And now, it is the showdown between Piper and Adonis. Both the “Flower Shop” and “Piper’s Pit” sets are next to each other. The crowd goes nuts for Piper. Adonis asks Bob Orton who is the best host and he says that Adonis has class and that Piper needed him as a backbone. Piper then comes over and calls Adonis ugly and that Orton couldn’t hold his jockstrap on his best day. Piper calls Orton a sellout then jiggles the moobs of Adonis as he invites the cameraman to his set and says that Adonis is a disgrace to wrestling and that he took it upon himself to return. Piper then welcomes out Don Muraco and thanks him for doing a job of imitating him. Muraco takes offense to that as Piper make fun of his stutter and wardrobe. Muraco disses his skirt and the fact he wears the same shirt as they go back and forth. Adonis tries to convince Muraco that his show is the best. In the background, Orton and Adonis are huddling as Muraco tells Piper that Adonis is better and that Piper is jealous of him. Piper calls Muraco fat and that leads to Orton and Adonis hitting Piper from behind. Muraco then holds up Piper as it is a 3-on-1 attack. Muraco ties his jacket around Piper’s leg as Adonis whacks it with a chair. Orton is destroying the set as Piper is getting absolutely destroyed. Hart is hilariously jumping around as he stuck his head through the face of Piper’s picture. Great segment that really jump-started the feud between Adonis and Piper.

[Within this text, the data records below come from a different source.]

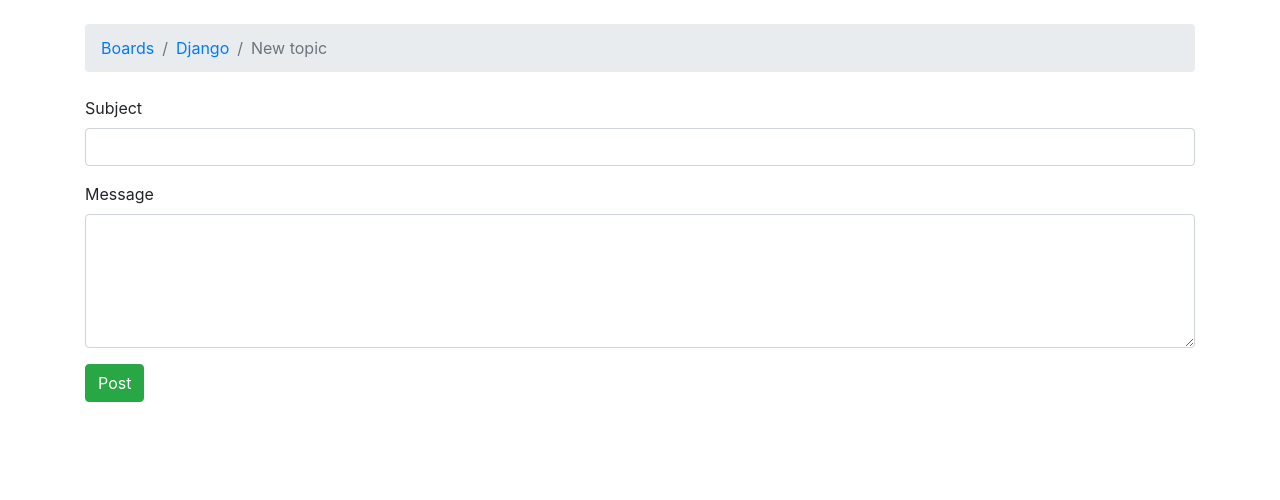
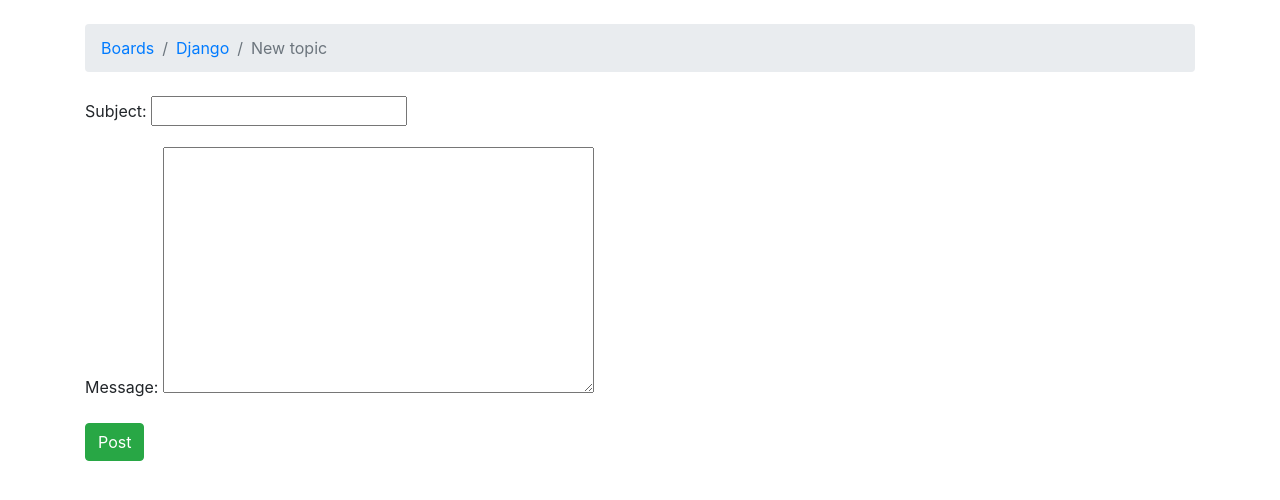
Before and after one commit to rogerokello/simple, a Django app: page /boards/1/new/ in a window 1280 px wide. Shown: the part 56-556 px from the top of the page. Run offline with Django 3.2, Linux system fonts and the light colour scheme; data comes from the database, SQL or seed files in the repository; some libraries are stand-ins or nearby versions; some web fonts are replaced.

Commit message:
Add way to display form as a paragraph in the template

```diff
--- a/simple/boards/views.py
+++ b/simple/boards/views.py
@@ -42,4 +42,4 @@ def new_topic(request, pk):
     else:
         form = NewTopicForm()
 
-    return render(request, 'new_topic.html', {'board': board})
+    return render(request, 'new_topic.html', {'board': board, 'form': form})
--- a/simple/templates/new_topic.html
+++ b/simple/templates/new_topic.html
@@ -11,14 +11,7 @@
 {% block content %}
 <form method="post">
   {% csrf_token %}
-  <div class="form-group">
-    <label for="id_subject">Subject</label>
-    <input type="text" class="form-control" id="id_subject" name="subject">
-  </div>
-  <div class="form-group">
-    <label for="id_message">Message</label>
-    <textarea class="form-control" id="id_message" name="message" rows="5"></textarea>
-  </div>
+  {{ form.as_p }}
   <button type="submit" class="btn btn-success">Post</button>
 </form>
 {% endblock %}
```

Slick promises us a surprise so great that it will “knock sight into the blind.” I miss Slick.

William Tabb vs. “The Natural” Butch Reed w/ Slick


Reed attacks Tabb as soon as the bell rings. He catches Reed with a knee smash then takes him down with a flying shoulder tackle from the second rope before getting the win with a gutbuster (1:01).

Thoughts: Tabb was a huge guy, even bigger than Reed, but terrible in the ring. He would actually go on to wrestle as the Black Assasin in Florida, managed by Oliver Humperdink, several months later. Reed looked okay in his debut.




Jimmy Jack Funk vs. Tito Santana


Santana works the arm to start. We then get to listen to Pedro Morales and Miguel Alonso on Spanish Commentary as Jesse offers to translate and tells us that they are wondering when the tequila sunrises they ordered are coming. Santana hits an atomic drop and a dropkick as Funk rolls out of the ring. Funk comes back in and drops Santana throat-first on the top rope then roughs him up. Swinging neckbreaker gets two. He tries another neckbreaker but Santana twists out and hits a suplex. Santana slugs away then makes Funk tap to the figure-four leg lock (3:31).

Thoughts: This match, to me, signaled the end of Tito & Pedro as a duo and focused on Tito as a singles wrestler. Poor Jimmy Jack as he was without Jimmy Hart and the writing was on the wall for him at this point.




Resnick is with Super & Big Machine. George Steele comes out and this leads to a goofy segment revolving around Steele, ending with all three men right in front of the camera.

Backstage, Billy Jack Haynes and the Islanders are holding back Piper, who is on the ground battered and bloodied and tossing around chairs.

Next week in action will be Paul Orndorff, Randy Savage, and the debut of the Honky Tonk Man. Plus, Jesse Ventura will interview Hulk Hogan and an update on the condition of Roddy Piper.

Final Thoughts: Fun show. The Adonis/Piper stuff was great. We got the return of Graham and the debut of Reed. They also continue the angle with Danny Davis and pushed the Machines feud, which was just not getting over without the involvement of Andre. Everything else here was fine as well, especially the much improved commentary with the addition of Jesse Ventura. He really made the broadcast lively.